SOURCE INFORMATION:

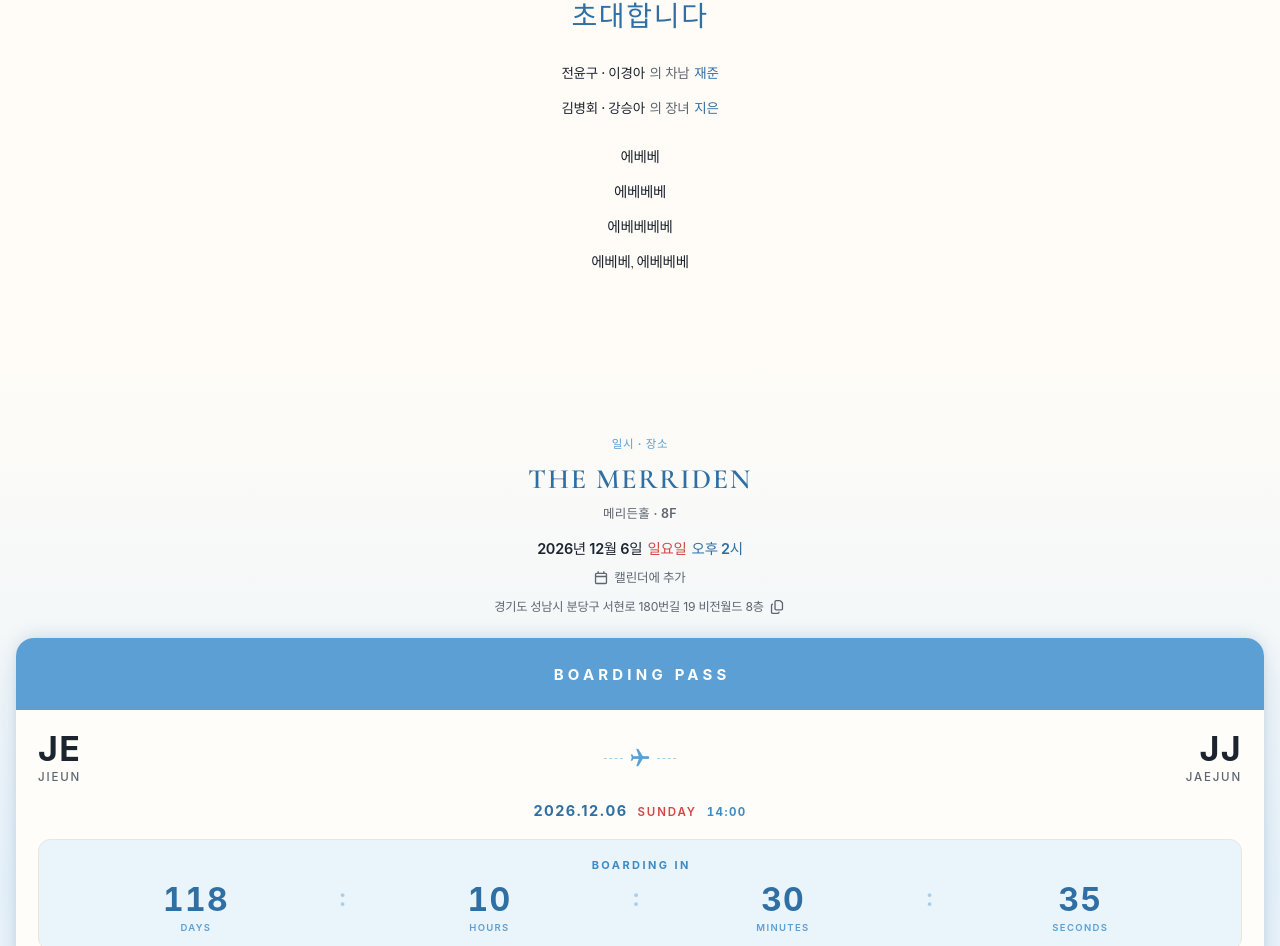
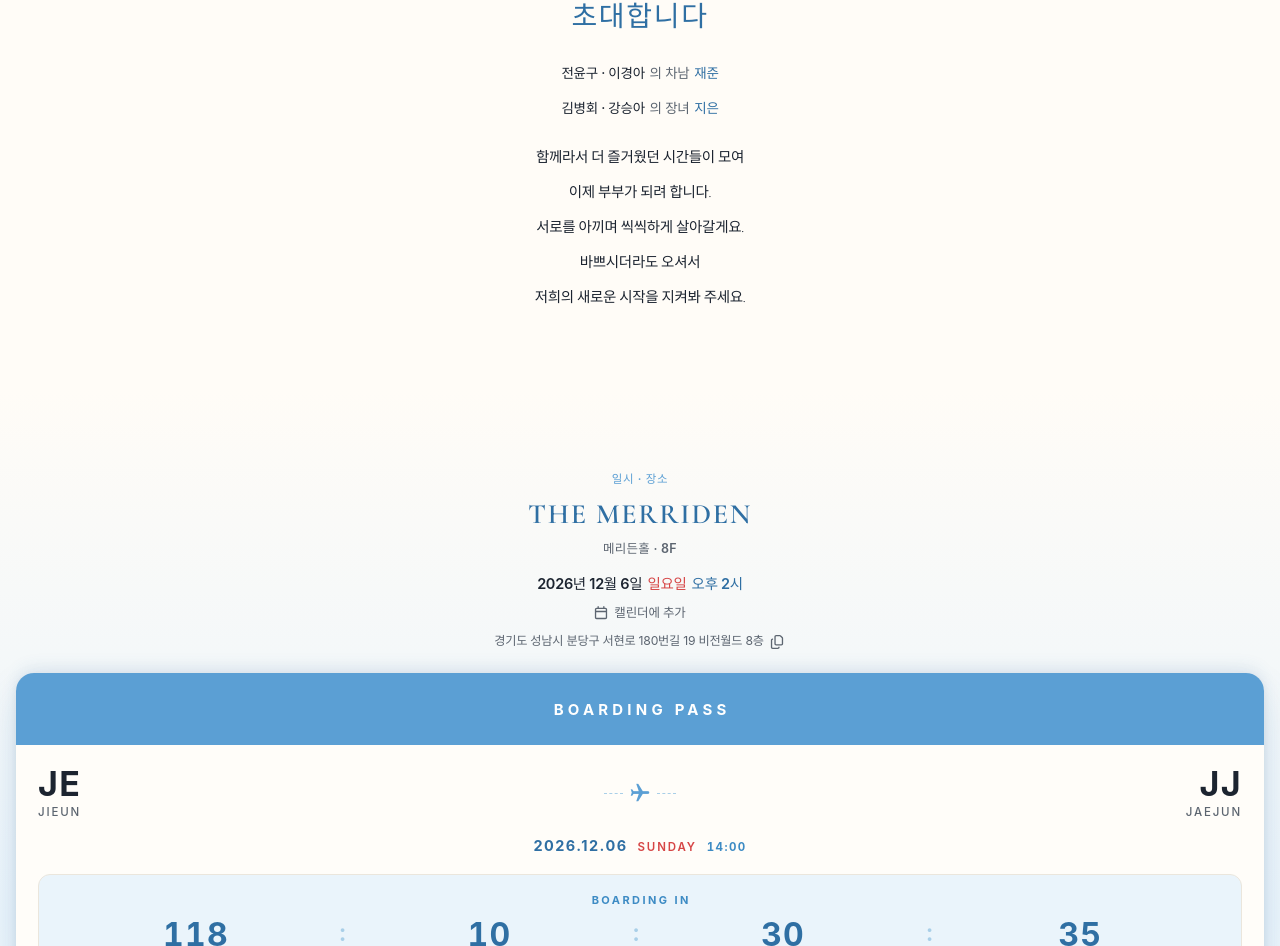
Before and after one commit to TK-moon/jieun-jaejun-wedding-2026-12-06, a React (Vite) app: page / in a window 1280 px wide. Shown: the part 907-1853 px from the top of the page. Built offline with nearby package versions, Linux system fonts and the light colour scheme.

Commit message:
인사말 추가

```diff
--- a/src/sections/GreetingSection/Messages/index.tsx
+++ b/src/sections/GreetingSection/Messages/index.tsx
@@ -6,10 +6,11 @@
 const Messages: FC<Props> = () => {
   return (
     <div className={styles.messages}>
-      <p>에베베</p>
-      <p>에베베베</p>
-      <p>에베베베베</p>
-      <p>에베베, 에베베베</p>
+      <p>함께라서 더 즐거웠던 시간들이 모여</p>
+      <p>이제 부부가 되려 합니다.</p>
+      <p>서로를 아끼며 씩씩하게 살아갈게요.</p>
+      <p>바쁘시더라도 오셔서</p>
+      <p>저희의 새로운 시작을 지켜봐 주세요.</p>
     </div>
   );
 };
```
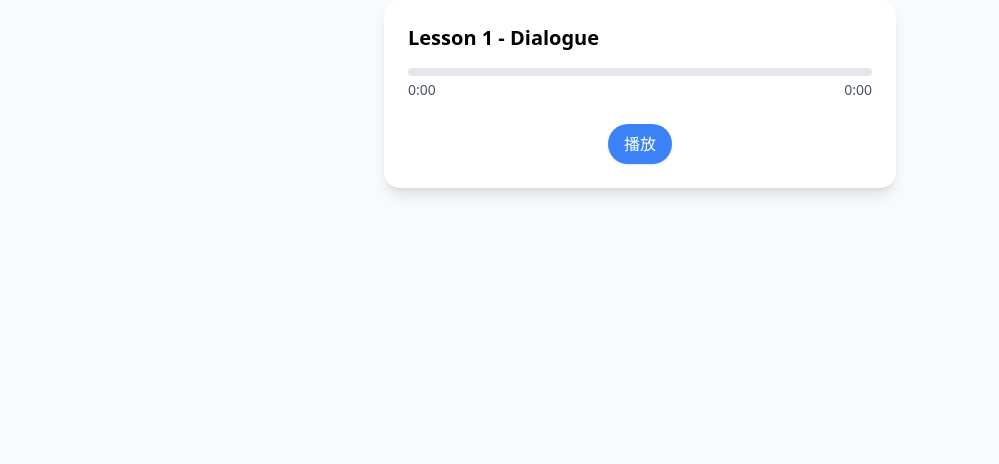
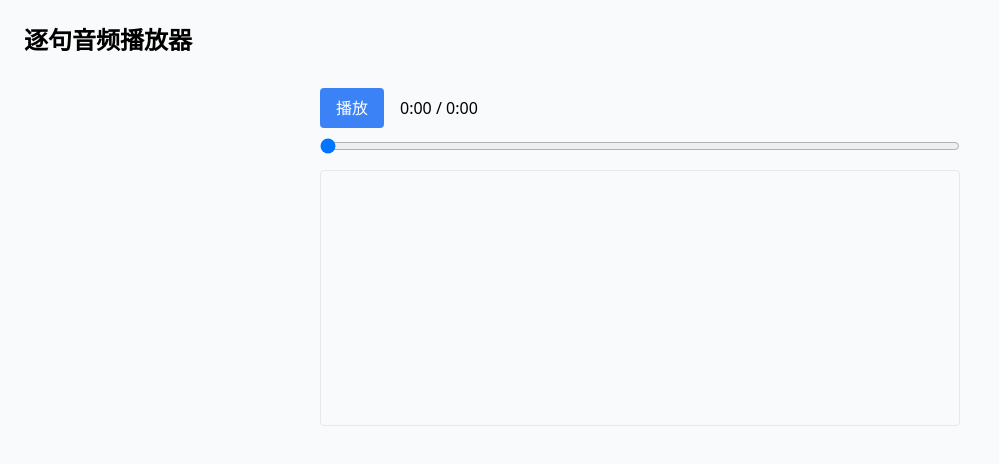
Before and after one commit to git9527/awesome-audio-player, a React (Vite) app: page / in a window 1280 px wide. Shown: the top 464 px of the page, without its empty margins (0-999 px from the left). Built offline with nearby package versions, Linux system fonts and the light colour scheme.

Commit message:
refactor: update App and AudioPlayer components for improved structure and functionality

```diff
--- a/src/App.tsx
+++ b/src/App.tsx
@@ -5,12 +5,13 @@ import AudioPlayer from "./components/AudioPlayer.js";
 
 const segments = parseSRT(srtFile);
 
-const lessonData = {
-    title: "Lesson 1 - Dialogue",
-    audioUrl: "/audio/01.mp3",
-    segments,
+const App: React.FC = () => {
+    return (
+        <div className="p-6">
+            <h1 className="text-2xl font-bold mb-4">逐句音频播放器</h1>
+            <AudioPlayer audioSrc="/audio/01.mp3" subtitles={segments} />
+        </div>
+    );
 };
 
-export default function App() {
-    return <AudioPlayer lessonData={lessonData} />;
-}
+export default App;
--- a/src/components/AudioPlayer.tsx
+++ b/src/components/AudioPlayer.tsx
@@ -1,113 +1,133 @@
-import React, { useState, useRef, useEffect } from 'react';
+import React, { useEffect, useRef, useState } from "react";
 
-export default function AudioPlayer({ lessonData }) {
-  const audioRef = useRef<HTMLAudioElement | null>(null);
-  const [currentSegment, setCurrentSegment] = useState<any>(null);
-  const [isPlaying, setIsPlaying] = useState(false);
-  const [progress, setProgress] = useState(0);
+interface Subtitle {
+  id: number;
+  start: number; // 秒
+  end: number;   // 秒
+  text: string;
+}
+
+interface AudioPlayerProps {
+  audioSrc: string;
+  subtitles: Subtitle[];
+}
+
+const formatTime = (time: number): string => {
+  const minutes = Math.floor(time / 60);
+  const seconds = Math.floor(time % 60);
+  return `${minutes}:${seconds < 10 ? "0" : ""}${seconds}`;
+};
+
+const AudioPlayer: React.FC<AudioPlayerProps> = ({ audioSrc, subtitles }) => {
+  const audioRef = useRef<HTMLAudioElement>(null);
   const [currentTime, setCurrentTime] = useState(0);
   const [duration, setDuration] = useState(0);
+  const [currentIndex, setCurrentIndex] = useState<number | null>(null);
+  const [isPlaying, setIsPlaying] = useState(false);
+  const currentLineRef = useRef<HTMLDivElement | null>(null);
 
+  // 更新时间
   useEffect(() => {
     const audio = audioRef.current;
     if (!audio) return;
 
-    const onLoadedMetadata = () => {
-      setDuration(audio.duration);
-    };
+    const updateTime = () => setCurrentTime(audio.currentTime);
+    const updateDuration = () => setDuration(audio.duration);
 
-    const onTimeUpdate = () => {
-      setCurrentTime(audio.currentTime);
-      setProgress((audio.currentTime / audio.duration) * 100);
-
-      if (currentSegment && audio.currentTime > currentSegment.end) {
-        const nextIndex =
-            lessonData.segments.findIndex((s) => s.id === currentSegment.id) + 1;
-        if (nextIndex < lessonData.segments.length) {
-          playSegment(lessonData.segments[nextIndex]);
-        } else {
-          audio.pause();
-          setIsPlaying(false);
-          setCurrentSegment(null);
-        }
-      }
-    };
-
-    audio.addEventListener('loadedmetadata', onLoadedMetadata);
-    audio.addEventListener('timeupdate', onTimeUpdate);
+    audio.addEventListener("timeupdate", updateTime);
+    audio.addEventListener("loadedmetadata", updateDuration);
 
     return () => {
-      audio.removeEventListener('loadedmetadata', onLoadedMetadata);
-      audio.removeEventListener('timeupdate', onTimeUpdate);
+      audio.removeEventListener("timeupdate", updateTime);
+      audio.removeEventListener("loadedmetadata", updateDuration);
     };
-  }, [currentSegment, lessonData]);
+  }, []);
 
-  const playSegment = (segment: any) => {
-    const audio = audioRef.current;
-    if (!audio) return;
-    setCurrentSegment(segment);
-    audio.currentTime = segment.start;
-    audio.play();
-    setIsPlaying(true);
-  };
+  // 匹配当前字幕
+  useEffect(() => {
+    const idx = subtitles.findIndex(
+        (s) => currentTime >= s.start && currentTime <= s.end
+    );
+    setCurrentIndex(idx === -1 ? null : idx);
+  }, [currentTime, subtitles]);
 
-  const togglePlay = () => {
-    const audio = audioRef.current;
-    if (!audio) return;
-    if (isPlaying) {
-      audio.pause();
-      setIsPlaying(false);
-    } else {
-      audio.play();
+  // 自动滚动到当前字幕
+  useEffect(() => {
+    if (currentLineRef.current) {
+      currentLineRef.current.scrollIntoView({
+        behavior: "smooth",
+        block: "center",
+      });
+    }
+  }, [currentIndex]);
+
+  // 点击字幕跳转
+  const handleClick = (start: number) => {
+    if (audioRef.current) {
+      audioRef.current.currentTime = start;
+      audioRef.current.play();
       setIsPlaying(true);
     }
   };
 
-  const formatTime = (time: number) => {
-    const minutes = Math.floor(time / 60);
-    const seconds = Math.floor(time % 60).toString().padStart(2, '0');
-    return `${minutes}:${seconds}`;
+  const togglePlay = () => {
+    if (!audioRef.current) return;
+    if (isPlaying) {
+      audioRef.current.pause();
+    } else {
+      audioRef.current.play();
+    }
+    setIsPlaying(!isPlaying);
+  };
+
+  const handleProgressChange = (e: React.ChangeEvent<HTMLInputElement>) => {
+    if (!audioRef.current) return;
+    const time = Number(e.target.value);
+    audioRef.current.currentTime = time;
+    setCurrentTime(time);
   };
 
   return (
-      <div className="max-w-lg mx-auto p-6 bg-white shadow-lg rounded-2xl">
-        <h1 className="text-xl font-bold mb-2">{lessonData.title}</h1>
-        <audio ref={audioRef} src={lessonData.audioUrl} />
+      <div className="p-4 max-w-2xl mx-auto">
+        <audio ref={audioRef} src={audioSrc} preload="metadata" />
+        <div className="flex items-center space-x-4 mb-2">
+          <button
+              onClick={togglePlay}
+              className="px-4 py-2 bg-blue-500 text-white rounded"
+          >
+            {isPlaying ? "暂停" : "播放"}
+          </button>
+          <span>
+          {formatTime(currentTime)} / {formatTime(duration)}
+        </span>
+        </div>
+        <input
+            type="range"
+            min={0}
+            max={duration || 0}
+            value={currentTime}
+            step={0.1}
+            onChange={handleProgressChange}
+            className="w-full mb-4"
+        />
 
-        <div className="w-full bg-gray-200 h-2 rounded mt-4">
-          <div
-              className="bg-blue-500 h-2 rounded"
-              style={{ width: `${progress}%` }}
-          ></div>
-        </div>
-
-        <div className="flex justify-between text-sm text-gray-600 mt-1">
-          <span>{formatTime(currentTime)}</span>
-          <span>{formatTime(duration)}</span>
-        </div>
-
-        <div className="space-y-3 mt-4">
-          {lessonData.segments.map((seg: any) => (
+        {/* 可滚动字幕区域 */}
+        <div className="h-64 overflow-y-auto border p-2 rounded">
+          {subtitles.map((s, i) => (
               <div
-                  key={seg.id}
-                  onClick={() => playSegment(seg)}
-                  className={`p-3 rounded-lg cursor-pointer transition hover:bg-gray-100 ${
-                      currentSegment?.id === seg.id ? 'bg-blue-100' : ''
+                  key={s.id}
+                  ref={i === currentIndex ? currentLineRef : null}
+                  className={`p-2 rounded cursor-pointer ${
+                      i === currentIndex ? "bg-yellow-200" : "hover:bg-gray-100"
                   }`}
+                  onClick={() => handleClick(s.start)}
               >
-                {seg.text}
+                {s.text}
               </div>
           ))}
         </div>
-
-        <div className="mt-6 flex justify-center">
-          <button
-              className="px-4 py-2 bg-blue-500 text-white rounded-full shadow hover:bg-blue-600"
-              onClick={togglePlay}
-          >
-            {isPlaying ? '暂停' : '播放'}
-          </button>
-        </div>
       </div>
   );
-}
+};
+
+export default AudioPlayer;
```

EXERCISE:
Across the records above, show each line containing the word "setIsPlaying".

ANSWER SPACE:
-  const [isPlaying, setIsPlaying] = useState(false);
+  const [isPlaying, setIsPlaying] = useState(false);
-          setIsPlaying(false);
-    setIsPlaying(true);
-      setIsPlaying(false);
       setIsPlaying(true);
+    setIsPlaying(!isPlaying);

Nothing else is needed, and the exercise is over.